↓↓↓

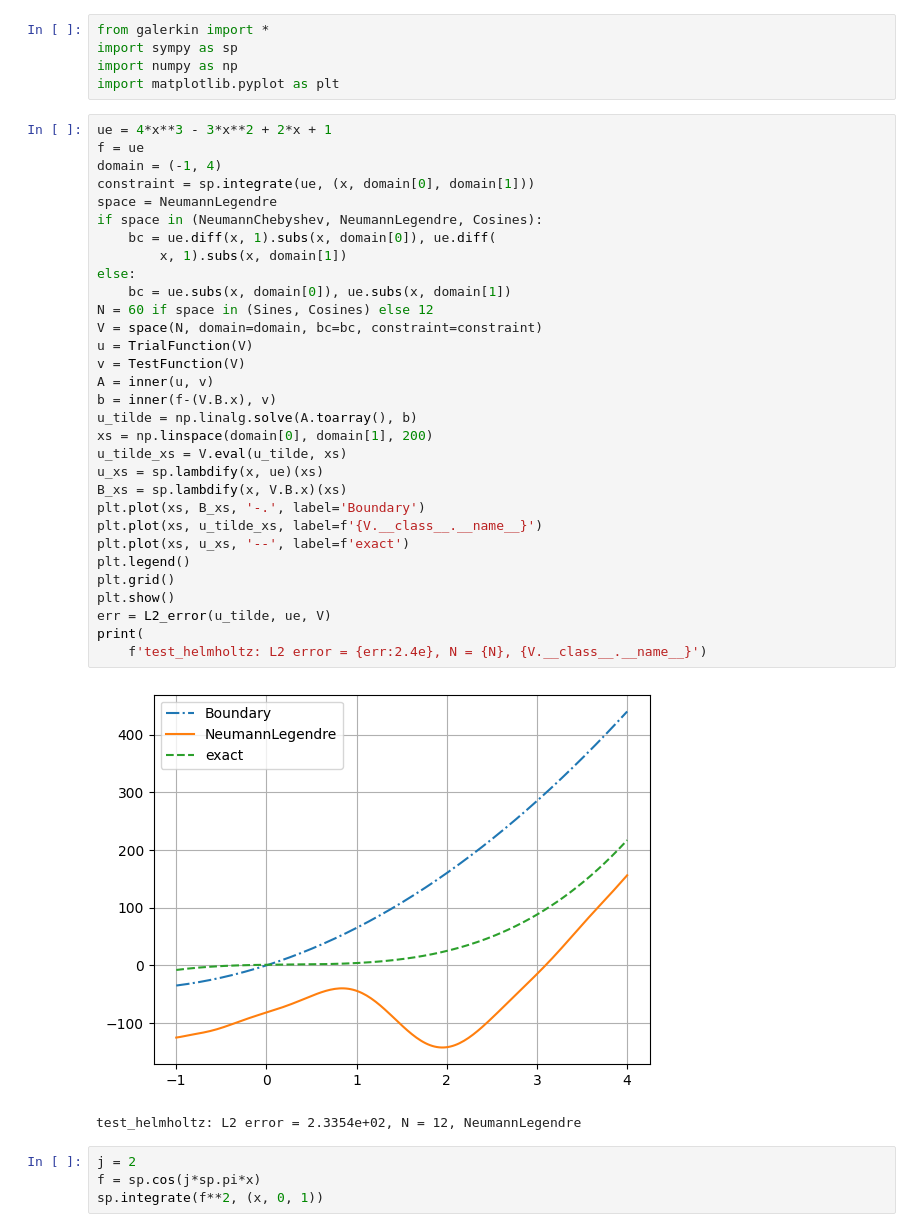
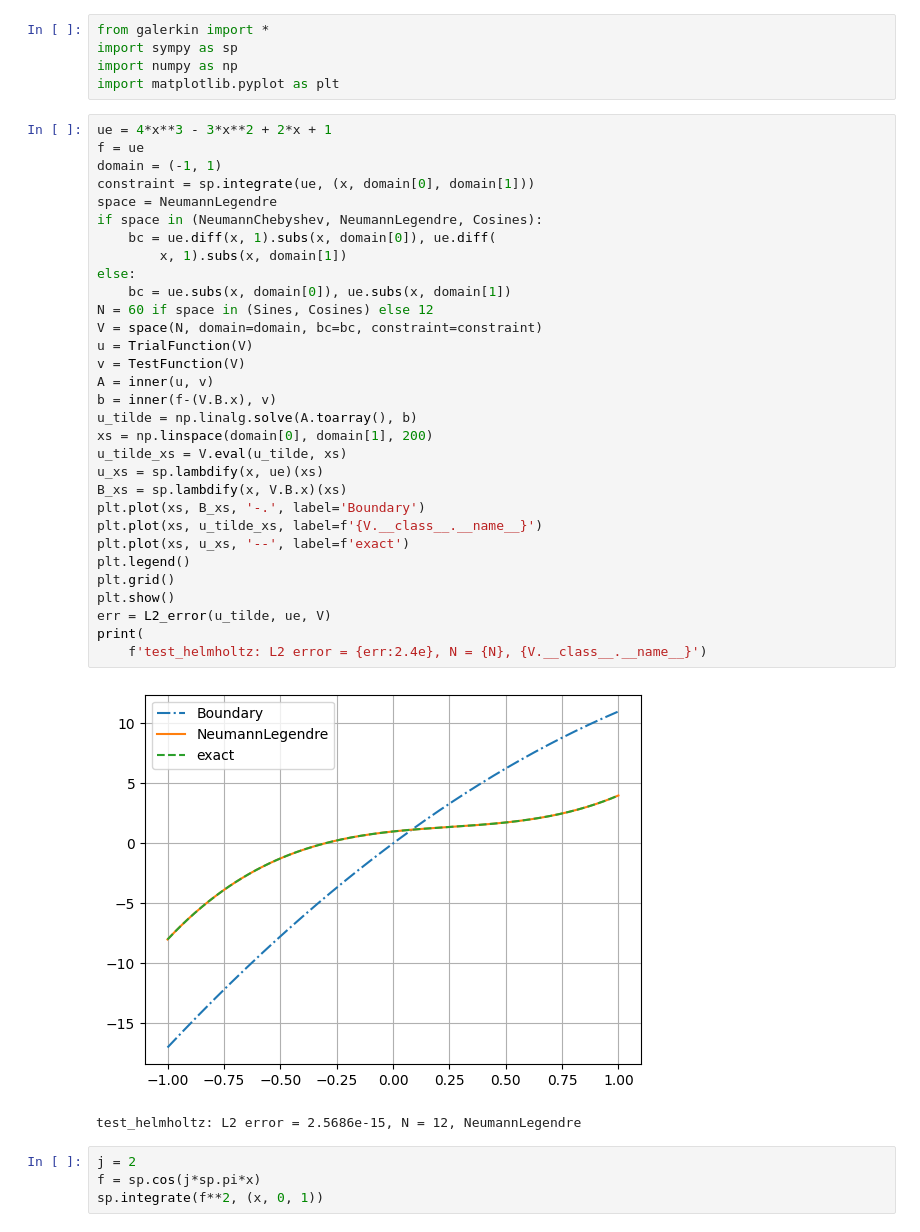
Before and after one commit to KristianHolme/MAT-MEK9270-mandatory2, a Jupyter notebook: testing.ipynb, the cells around one changed output. Saved outputs shown, nothing was run; the diff lists cells and outputs as text.

```diff
--- a/testing.ipynb
+++ b/testing.ipynb
@@ -6,37 +6,37 @@ import matplotlib.pyplot as plt
 # %%
 ue = 4*x**3 - 3*x**2 + 2*x + 1
 f = ue
-domain = (-1, 4)
+domain = (-1, 1)
 constraint = sp.integrate(ue, (x, domain[0], domain[1]))
 space = NeumannLegendre
 if space in (NeumannChebyshev, NeumannLegendre, Cosines):
     bc = ue.diff(x, 1).subs(x, domain[0]), ue.diff(
         x, 1).subs(x, domain[1])
 else:
     bc = ue.subs(x, domain[0]), ue.subs(x, domain[1])
 N = 60 if space in (Sines, Cosines) else 12
 V = space(N, domain=domain, bc=bc, constraint=constraint)
 u = TrialFunction(V)
 v = TestFunction(V)
 A = inner(u, v)
 b = inner(f-(V.B.x), v)
 u_tilde = np.linalg.solve(A.toarray(), b)
 xs = np.linspace(domain[0], domain[1], 200)
 u_tilde_xs = V.eval(u_tilde, xs)
 u_xs = sp.lambdify(x, ue)(xs)
 B_xs = sp.lambdify(x, V.B.x)(xs)
 plt.plot(xs, B_xs, '-.', label='Boundary')
 plt.plot(xs, u_tilde_xs, label=f'{V.__class__.__name__}')
 plt.plot(xs, u_xs, '--', label=f'exact')
 plt.legend()
 plt.grid()
 plt.show()
 err = L2_error(u_tilde, ue, V)
 print(
     f'test_helmholtz: L2 error = {err:2.4e}, N = {N}, {V.__class__.__name__}')
 # %% [output]
-[figure, old version]
+[figure, new version]
-test_helmholtz: L2 error = 2.3354e+02, N = 12, NeumannLegendre
+test_helmholtz: L2 error = 2.5686e-15, N = 12, NeumannLegendre
 # %%
 j = 2
 f = sp.cos(j*sp.pi*x)
```
Also changed, not shown: parts of 1 cell of this notebook, 1 other file.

↑↑↑

PROBLEM TO WORK ON
The answer is each line in which the word "NeumannLegendre" occurs, copied from the material above.

ANSWER AREA
 space = NeumannLegendre
 if space in (NeumannChebyshev, NeumannLegendre, Cosines):
-test_helmholtz: L2 error = 2.3354e+02, N = 12, NeumannLegendre
+test_helmholtz: L2 error = 2.5686e-15, N = 12, NeumannLegendre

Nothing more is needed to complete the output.